The sisters have accused Saudi officials of attempting to kidnap them by taking their passports, canceling their onward journey to Melbourne and re-booking them on a flight to Riyadh via Dubai.
They refused to board the flight and fled the airport.
Since September, the sisters, aged 20 and 18, have been hiding in the city, fearing their family will try to find them or Saudi officials will succeed in attempts to send them back.
"The sisters have received confirmation from Hong Kong immigration authorities that their presence in Hong Kong will be tolerated until April 8, but are concerned by assertions made by immigration authorities that they are liable to prosecution and removal despite being tolerated; and by the length of time being taken by the third county place of safety to grant them asylum," said Vidler.
"We are urgently seeking clarification from Hong Kong immigration authorities and continue to press for a determination of their emergency visa application."
CNN contacted the Hong Kong immigration department about the sisters' approval to stay but it declined to comment on specific cases. The Saudi Foreign Ministry and Saudi consulate in Hong Kong have not responded to CNN's request for comment. Hong Kong police are investigating their claims.
Flight from Colombo
The two sisters told CNN they fled Saudi Arabia because their lives had become intolerable. They said they were treated liked "slaves," physically abused by their family and forced to comply with the country's guardianship system which left them little hope of living as free women in the future.
They'd also renounced Islam which is a crime that carries the threat of death in Saudi Arabia.
The sisters seized their chance to flee during a family holiday in Colombo, Sri Lanka.
They had already applied for Australian tourist visas online, and had planned to stay just two hours in transit in Hong Kong before taking an onward flight to Melbourne.
However, as soon as the women stepped off the plane, they say two men approached them and asked for their passports and boarding passes.

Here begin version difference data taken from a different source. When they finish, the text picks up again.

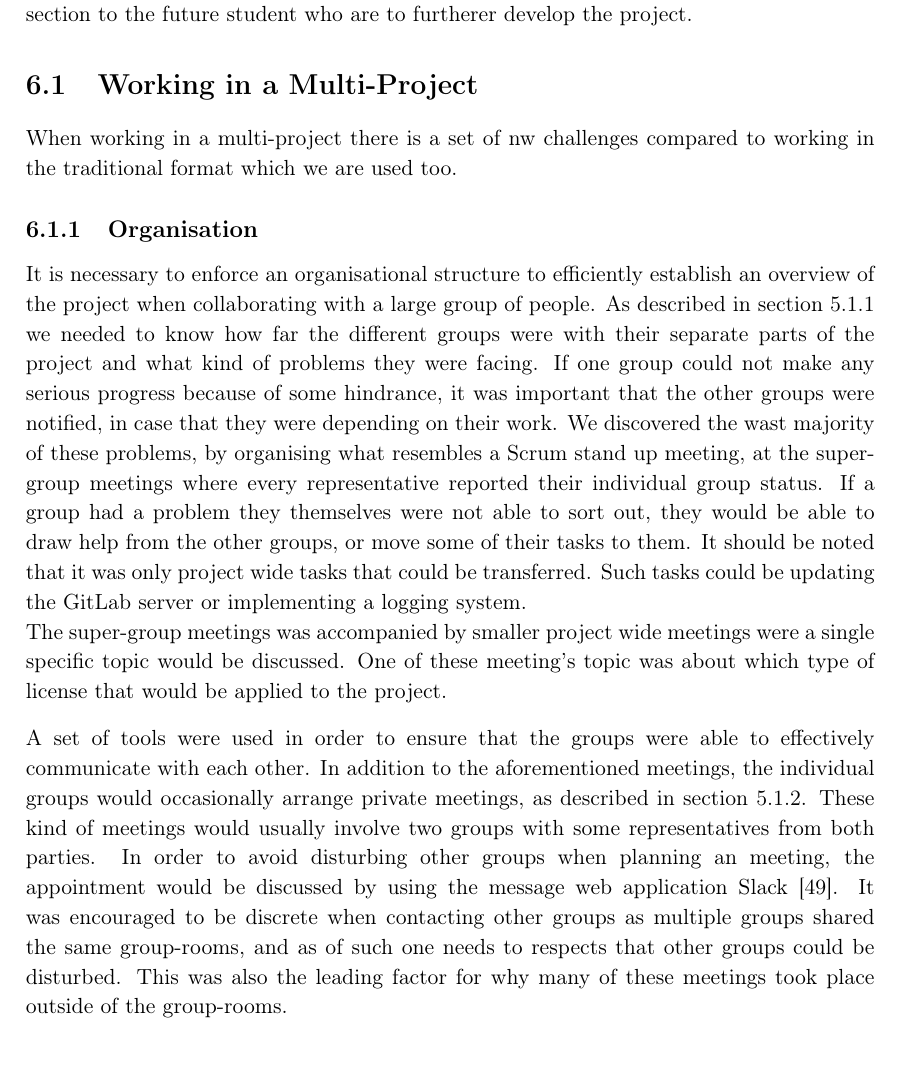
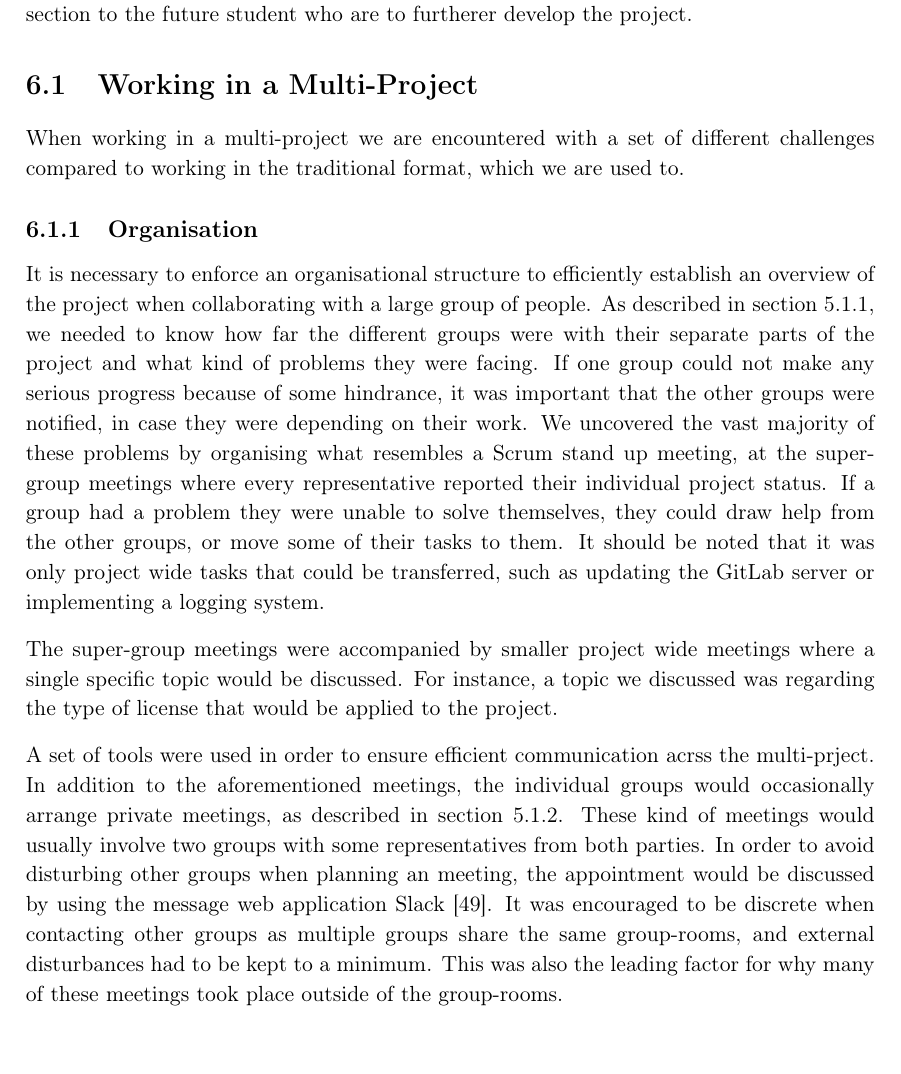
Before and after one commit to JacobNielsenn/sw608f16, a LaTeX thesis (rapport.tex, which reads experience/multi_project.tex): part of page 45 of 58, cut so that both start at the same text. Compiled offline with pdfLaTeX.

Commit message:
yes yes there is a lot of text

```diff
--- a/experience/multi_project.tex
+++ b/experience/multi_project.tex
@@ -1,13 +1,13 @@
 \section{Working in a Multi-Project}
-When working in a multi-project there is a set of nw challenges compared to working in the traditional format which we are used too.
+When working in a multi-project we are encountered with a set of different challenges compared to working in the traditional format, which we are used to.
 %TODO der skal nook være lidt mere intro her
 
 \subsection{Organisation}
-% Hordan er tingene blevet organiseret? De forskellige former for møder, slack, issues[gitlab], repoes
-It is necessary to enforce an organisational structure to efficiently establish an overview of the project when collaborating with a large group of people. As described in \cref{subsec:supergroup_meetings} we needed to know how far the different groups were with their separate parts of the project and what kind of problems they were facing. If one group could not make any serious progress because of some hindrance, it was important that the other groups were notified, in case that they were depending on their work. We discovered the wast majority of these problems, by organising what resembles a Scrum stand up meeting, at the super-group meetings where every representative reported their individual group status. If a group had a problem they themselves were not able to sort out, they would be able to draw help from the other groups, or move some of their tasks to them. It should be noted that it was only project wide tasks that could be transferred. Such tasks could be updating the GitLab server or implementing a logging system. \\
-The super-group meetings was accompanied by smaller project wide meetings were a single specific topic would be discussed. One of these meeting's topic was about which type of license that would be applied to the project.
+It is necessary to enforce an organisational structure to efficiently establish an overview of the project when collaborating with a large group of people. As described in \cref{subsec:supergroup_meetings}, we needed to know how far the different groups were with their separate parts of the project and what kind of problems they were facing. If one group could not make any serious progress because of some hindrance, it was important that the other groups were notified, in case they were depending on their work. We uncovered the vast majority of these problems by organising what resembles a Scrum stand up meeting, at the super-group meetings where every representative reported their individual project status. If a group had a problem they were unable to solve themselves, they could draw help from the other groups, or move some of their tasks to them. It should be noted that it was only project wide tasks that could be transferred, such as updating the GitLab server or implementing a logging system.
 
-A set of tools were used in order to ensure that the groups were able to effectively communicate with each other. In addition to the aforementioned meetings, the individual groups would occasionally arrange private meetings, as described in \cref{subsec:small_meetings}. These kind of meetings would usually involve two groups with some representatives from both parties. In order to avoid disturbing other groups when planning an meeting, the appointment would be discussed by using the message web application Slack \cite{slack}. It was encouraged to be discrete when contacting other groups as multiple groups shared the same group-rooms, and as of such one needs to respects that other groups could be disturbed. This was also the leading factor for why many of these meetings took place outside of the group-rooms.
+The super-group meetings were accompanied by smaller project wide meetings where a single specific topic would be discussed. For instance, a topic we discussed was regarding the type of license that would be applied to the project.
+
+A set of tools were used in order to ensure efficient communication acrss the multi-prject. In addition to the aforementioned meetings, the individual groups would occasionally arrange private meetings, as described in \cref{subsec:small_meetings}. These kind of meetings would usually involve two groups with some representatives from both parties. In order to avoid disturbing other groups when planning an meeting, the appointment would be discussed by using the message web application Slack \cite{slack}. It was encouraged to be discrete when contacting other groups as multiple groups share the same group-rooms, and external disturbances had to be kept to a minimum. This was also the leading factor for why many of these meetings took place outside of the group-rooms.
 
 \subsubsection*{What Could Have Been Done better}
 There was still room for improvement, both project wide and group wise, as instances of miscommunication, distrust to others groups work and lack of access to general information were all things % Nogen der kan komme på noget bedre end "things"? \Anders
```
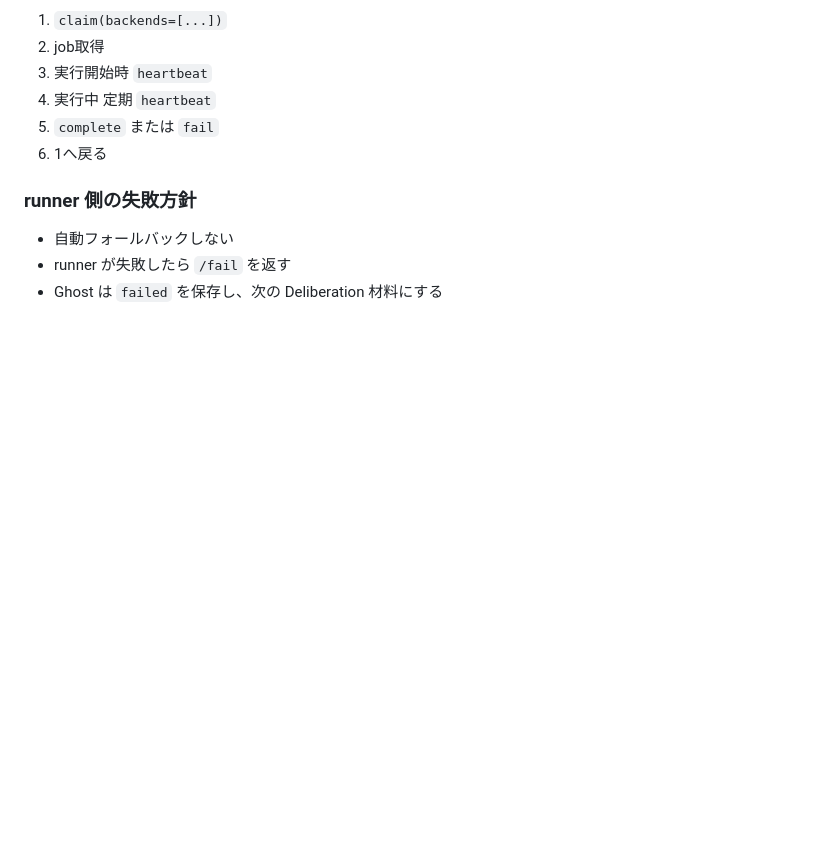
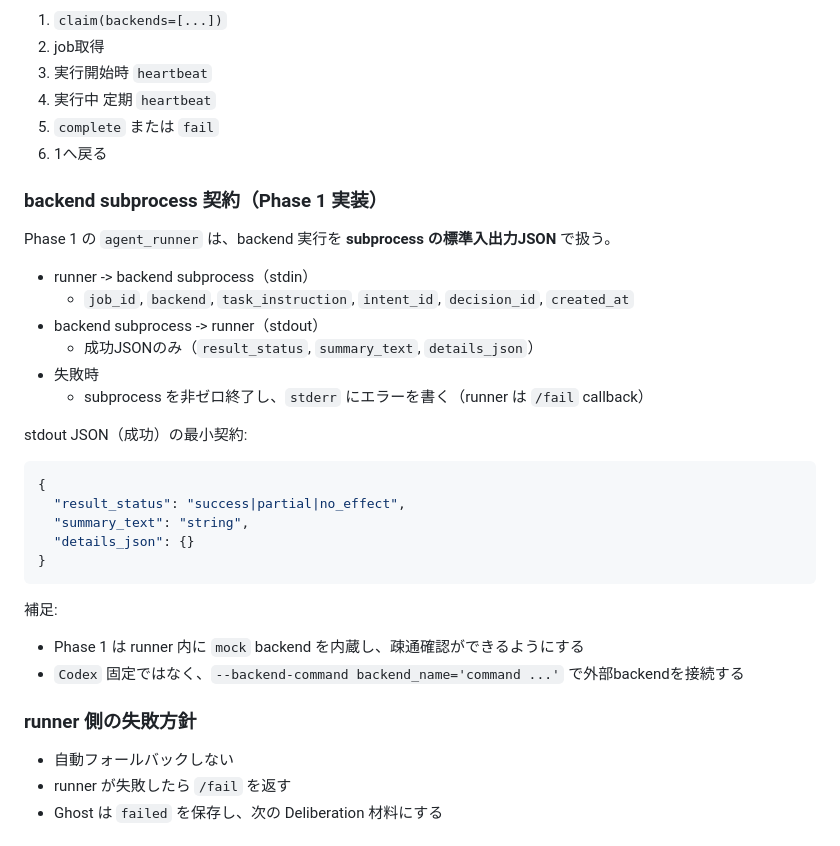
Before and after one commit to hirona98/CocoroGhost, a Markdown page: docs/19_汎用エージェント委譲設計.md, the part around the change. Drawn GitHub-style; blank space fills up the shorter version.

Commit message:
汎用エージェント委譲設計にagent_runnerの実装契約を追記する

````diff
--- a/docs/19_汎用エージェント委譲設計.md
+++ b/docs/19_汎用エージェント委譲設計.md
@@ -452,6 +452,32 @@ claimルール:
 5. `complete` または `fail`
 6. 1へ戻る
 
+### backend subprocess 契約（Phase 1 実装）
+
+Phase 1 の `agent_runner` は、backend 実行を **subprocess の標準入出力JSON** で扱う。
+
+- runner -> backend subprocess（stdin）
+  - `job_id`, `backend`, `task_instruction`, `intent_id`, `decision_id`, `created_at`
+- backend subprocess -> runner（stdout）
+  - 成功JSONのみ（`result_status`, `summary_text`, `details_json`）
+- 失敗時
+  - subprocess を非ゼロ終了し、`stderr` にエラーを書く（runner は `/fail` callback）
+
+stdout JSON（成功）の最小契約:
+
+```json
+{
+  "result_status": "success|partial|no_effect",
+  "summary_text": "string",
+  "details_json": {}
+}
+```
+
+補足:
+
+- Phase 1 は runner 内に `mock` backend を内蔵し、疎通確認ができるようにする
+- `Codex` 固定ではなく、`--backend-command backend_name='command ...'` で外部backendを接続する
+
 ### runner 側の失敗方針
 
 - 自動フォールバックしない
````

The sisters say the men led them to another area of the airport, where Vidler said they canceled the women's Cathay Pacific flight to Melbourne and booked them, without their knowledge, on an Emirates flight to Riyadh, via Dubai.

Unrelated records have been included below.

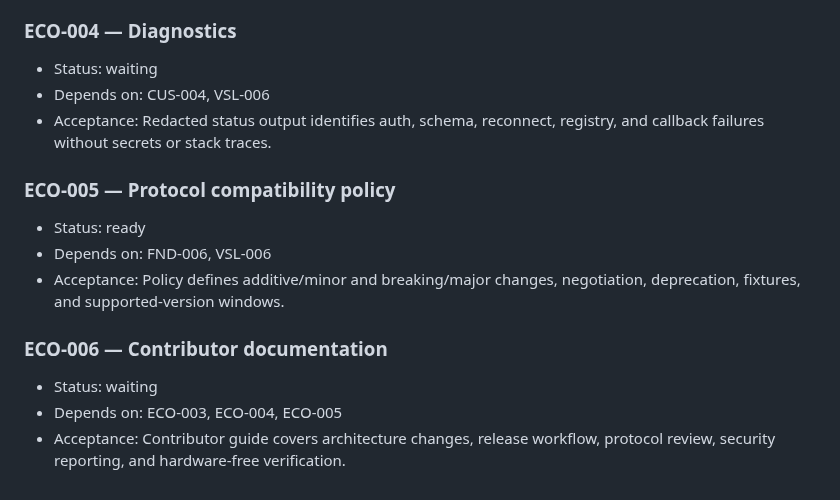
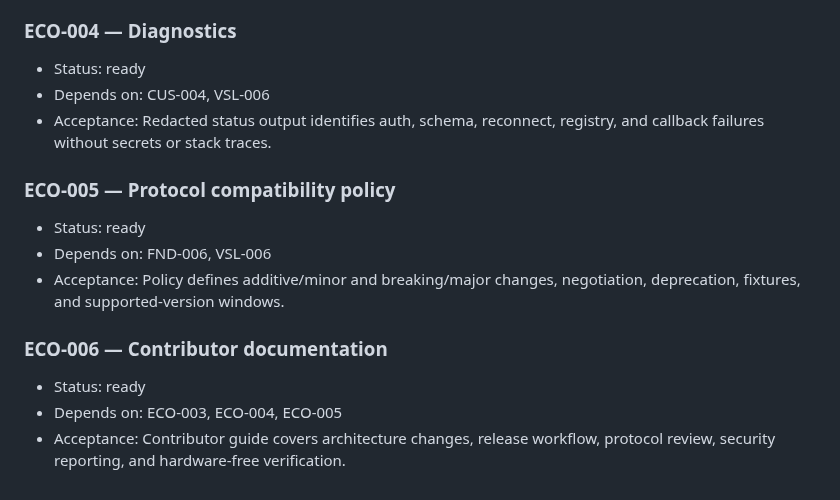
Before and after one commit to brettinternet/stream-deck-hammerspoon, a Markdown page: BACKLOG.md, the part around one of its changes. Drawn GitHub-style.

```diff
--- a/BACKLOG.md
+++ b/BACKLOG.md
@@ -182,7 +182,7 @@ Status: `done`, `ready`, `waiting`. Dependencies are task IDs; all acceptance cr
 - Outcome: Added a Bun release command that builds and validates the pinned Stream Deck package, normalizes plugin and Lua archive metadata for repeatable bytes without leaving tracked build output changed, writes versioned artifacts and SHA256SUMS/RELEASE.json, and documents verified installation and uninstall flows.
 
 ### ECO-004 — Diagnostics
-- Status: waiting
+- Status: ready
 - Depends on: CUS-004, VSL-006
 - Acceptance: Redacted status output identifies auth, schema, reconnect, registry, and callback failures without secrets or stack traces.
 
@@ -192,6 +192,6 @@ Status: `done`, `ready`, `waiting`. Dependencies are task IDs; all acceptance cr
 - Acceptance: Policy defines additive/minor and breaking/major changes, negotiation, deprecation, fixtures, and supported-version windows.
 
 ### ECO-006 — Contributor documentation
-- Status: waiting
+- Status: ready
 - Depends on: ECO-003, ECO-004, ECO-005
 - Acceptance: Contributor guide covers architecture changes, release workflow, protocol review, security reporting, and hardware-free verification.
```
Also changed, not shown: other parts of BACKLOG.md (+9 -9 lines).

Eventually, after refusing to go with the men, the sisters left the airport.
The sisters say their family has attempted to find them.

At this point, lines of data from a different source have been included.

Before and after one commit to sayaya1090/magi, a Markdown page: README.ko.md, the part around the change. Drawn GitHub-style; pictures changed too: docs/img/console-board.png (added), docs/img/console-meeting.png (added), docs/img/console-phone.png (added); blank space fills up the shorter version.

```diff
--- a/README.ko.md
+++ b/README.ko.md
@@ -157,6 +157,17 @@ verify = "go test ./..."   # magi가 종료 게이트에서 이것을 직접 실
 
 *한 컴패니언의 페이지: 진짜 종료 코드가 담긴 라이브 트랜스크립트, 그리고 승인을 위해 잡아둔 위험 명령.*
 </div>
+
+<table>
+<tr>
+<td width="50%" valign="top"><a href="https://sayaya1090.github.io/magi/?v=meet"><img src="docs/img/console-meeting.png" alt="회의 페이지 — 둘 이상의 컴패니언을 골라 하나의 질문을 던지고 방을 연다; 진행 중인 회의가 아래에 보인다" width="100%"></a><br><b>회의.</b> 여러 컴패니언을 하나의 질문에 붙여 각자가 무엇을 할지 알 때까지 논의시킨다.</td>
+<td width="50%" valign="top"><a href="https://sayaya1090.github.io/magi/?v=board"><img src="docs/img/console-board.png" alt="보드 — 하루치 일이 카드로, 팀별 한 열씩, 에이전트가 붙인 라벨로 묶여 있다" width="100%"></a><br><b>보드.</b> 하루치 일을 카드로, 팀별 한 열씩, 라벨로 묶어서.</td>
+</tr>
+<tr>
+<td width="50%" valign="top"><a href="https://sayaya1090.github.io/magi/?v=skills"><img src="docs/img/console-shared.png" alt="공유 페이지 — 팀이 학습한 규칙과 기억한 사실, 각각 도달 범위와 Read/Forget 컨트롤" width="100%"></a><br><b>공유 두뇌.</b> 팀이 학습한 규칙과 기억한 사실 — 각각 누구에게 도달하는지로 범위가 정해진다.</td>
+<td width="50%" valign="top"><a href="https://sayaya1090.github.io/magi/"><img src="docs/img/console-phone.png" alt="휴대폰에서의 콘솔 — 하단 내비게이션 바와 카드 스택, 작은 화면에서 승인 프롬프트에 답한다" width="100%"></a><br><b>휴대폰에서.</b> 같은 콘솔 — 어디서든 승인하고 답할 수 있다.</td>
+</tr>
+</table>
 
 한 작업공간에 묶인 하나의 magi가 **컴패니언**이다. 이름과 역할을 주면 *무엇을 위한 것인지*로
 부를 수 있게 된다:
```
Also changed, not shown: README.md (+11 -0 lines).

Four days after they arrived, police picked them up from a hotel for questioning after their father and uncle came to the city and filed a missing persons report.
The women say they were held in a room by police for six hours, where they repeatedly refused requests from their father and their uncle to see them.
Police eventually drove them back to their hotel. By that time, it was after midnight and the women hurriedly packed their bags and fled.
Since then they have moved from safe house to safe house, as they seek a visa in a safe country.
Vidler does not want to publicly name the third country at the centre of the visa application. He says it's because the sisters have "well-founded fears" that it would endanger their future safety.
"If they give the name of the third country or place of safety where they may eventually be settled, they'd remain at risk from their family who clearly have high contacts in the Saudi government and at risk from the Saudi government," Vidler said. "They want to be able to live their lives in safety, rather than forever being worried about the prospect of whether they may be abducted, or that there may be a further attempt to abduct them."
Reem, 20, told CNN last week, "I feel afraid in Hong Kong and I just hope that our emergency visa for the third safe country will be granted soon."